URBANA, Ill. — Researchers continue to find new uses for soybean-based products, creating increased demand through expanding markets, and farmers play a key role in those efforts.

“The soybean farmers really deserve a lot of credit because they are very forward-thinking,” said Bridget Owen, National Soybean Research Laboratory associate director. “I’m always very impressed with their ability to look out far into the future and look at ways to address global protein needs through their products.”

The NSRL develops innovative processing and marketing techniques for soybeans, including promoting the health benefits of including soy in diets, as well as researching production issues.

The NSRL partners with the International Soybean Program, headquartered at the NSRL, to develop soybean processing and utilization technologies appropriate for developing countries to promote soy-based products.

The NRSL also works closely with the World Initiative for Soy in Human Health, an American Soybean Association program that brings the benefits of U.S. soy protein to developing countries.

Owen was among the speakers at the “Processing and Marketing Soybeans for Meat, Dairy, Baking and Snack Applications” course hosted by the INTSOY at the National Soybean Research Center on the University of Illinois campus.

“The cool thing about soy is it can be utilized in all of these different applications, but it’s also an incredible nutritional application for animal production,” she said. “When we look around the world at poultry, pork, beef and dairy production and also the growing fish production, soy is really center to providing that nutrition.

“Whether that’s soybean meal, but also in many of these new formulations, you’re also using soybean oil and in some of those applications soy protein concentrates, and even some of the isolates can play a role, too.

“The farmers have looked at that and have seen that investing in these areas with research and market development plays a really important role, whether that’s human nutrition, animal nutrition and also the industrial work that they’ve supported.”

One example of farmers’ efforts to improve their product for the end-user and, in turn, keep locally-grown soybeans competitive, is the Illinois Soybean Association’s initiative to achieve optimum levels of protein and oil.
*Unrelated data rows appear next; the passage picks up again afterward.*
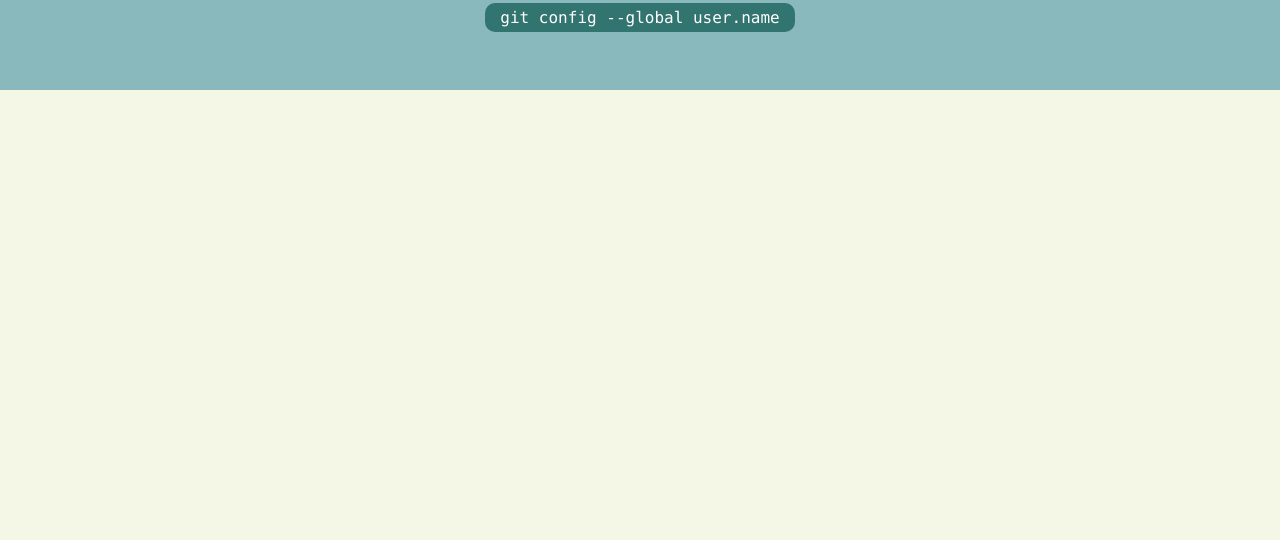
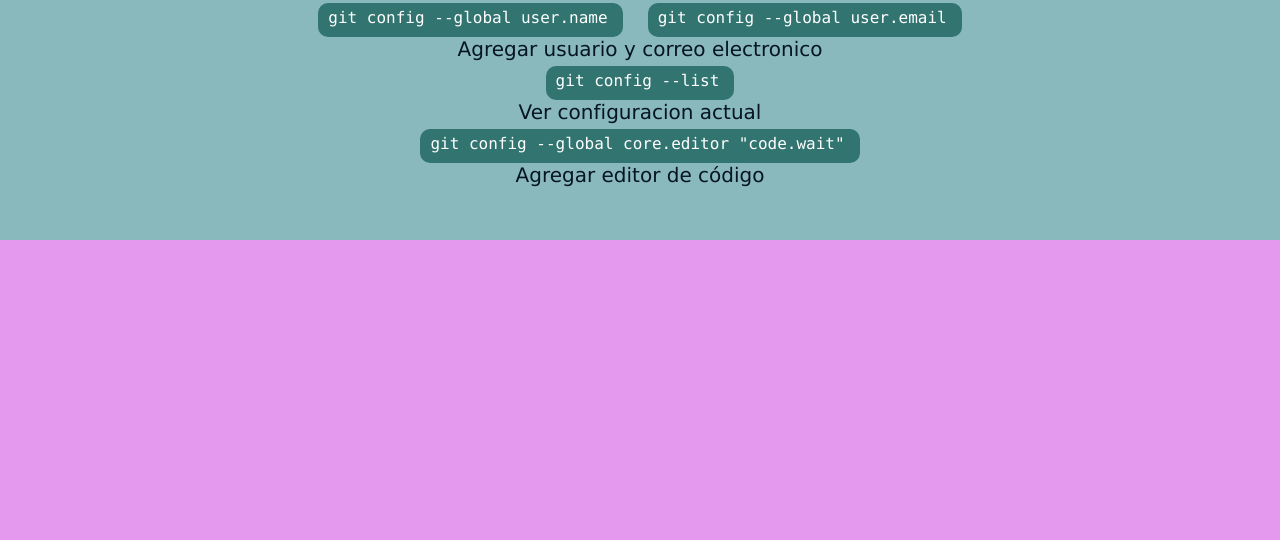
Before and after one commit to StefaniaMartinezT/Guia-Sena-Git, a plain HTML site: page index.html in a window 1280 px wide. Shown: the part 261-801 px from the top of the page. Drawn offline with Linux system fonts and the light colour scheme.

Commit message:
Actualización

```diff
--- a/index.html
+++ b/index.html
@@ -24,15 +24,27 @@
 
             <code>git config</code>
 
-            <p class="parrafo1">Se utiliza Para ver todas las opciones de git</p>
+            <p>Se utiliza Para ver todas las opciones de git</p>
 
             <code>git config --global user.name</code>
+
+            <code>git config --global user.email</code>
+
+            <p>Agregar usuario y correo electronico</p>
+            <code>git config --list</code>
+            <p>Ver configuracion actual</p>
+            <code>git config --global core.editor "code.wait"</code>
+            <p>Agregar editor de código</p>
+
+
+        </div>
+
+        <div class="section2">
 
 
 
 
         </div>
-
 
 
 
--- a/style.css
+++ b/style.css
@@ -16,19 +16,11 @@ h1{
 }
 
 
-.parrafo1{
 
-    font-size: 20px;
-    font-weight: normal;
-    background-color: #89B9BD;
-    padding: 10px;
-    color: #061522;
-
-}
 
 .titulo1{
     background-color:#89B9BD;
-    color: rgba(13, 77, 45, 0.842);
+    color:#153958;
     font-size: 40px;
     font-weight: normal;
     padding: 20px;
@@ -39,7 +31,7 @@ h1{
 .section1{
 
     background-color: #89B9BD;
-    height: 200px;
+    height: 350px;
 
 }
 
@@ -52,11 +44,31 @@ h1{
 
 }
 
+p{
+
+    font-size: 20px;
+    font-weight: normal;
+    background-color: #89B9BD;
+    padding: 10px;
+    color: #061522;
+
+
+}
+
+
+
 code{
     background-color: rgb(49, 116, 112);
     font-style: normal;
     border-radius: 10px;
     color: white;
-    padding: 5px 15px;
+    padding: 5px 15px 10px 10px ;
+    margin: 10px;
     font-family: menlo, monospace;
 }
+
+.section2{
+    background-color: #E499EF;
+    height: 300px;
+
+}
```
Illinois soybean oil content currently ranges from 17 percent to 21 percent, while protein content ranges from 31 percent to 38 percent statewide.

The ISA has set a goal of at least 19 percent oil and 35 percent protein for the soybean content, a goal that can be achieved through variety selection.

“That is an area that needs to be commended. They recognize that the value of those soybeans they produce comes from the various applications,” Owen said.

“The consumers of our soybeans in Illinois and across the United States are looking for soybeans that are going to deliver them good, quality protein, and that means good, quality digestible amino acids and high quality oil that can be utilized for the various applications that we need.

“ISA has done a very good job of looking at how they can address that, how can farmers play an important role in that value chain and how can research play an important role in it and unlocking even the further potential of our crop.”

Soybean production combined with extensive research to find new uses to feed a growing world is a win-win for all involved, she said.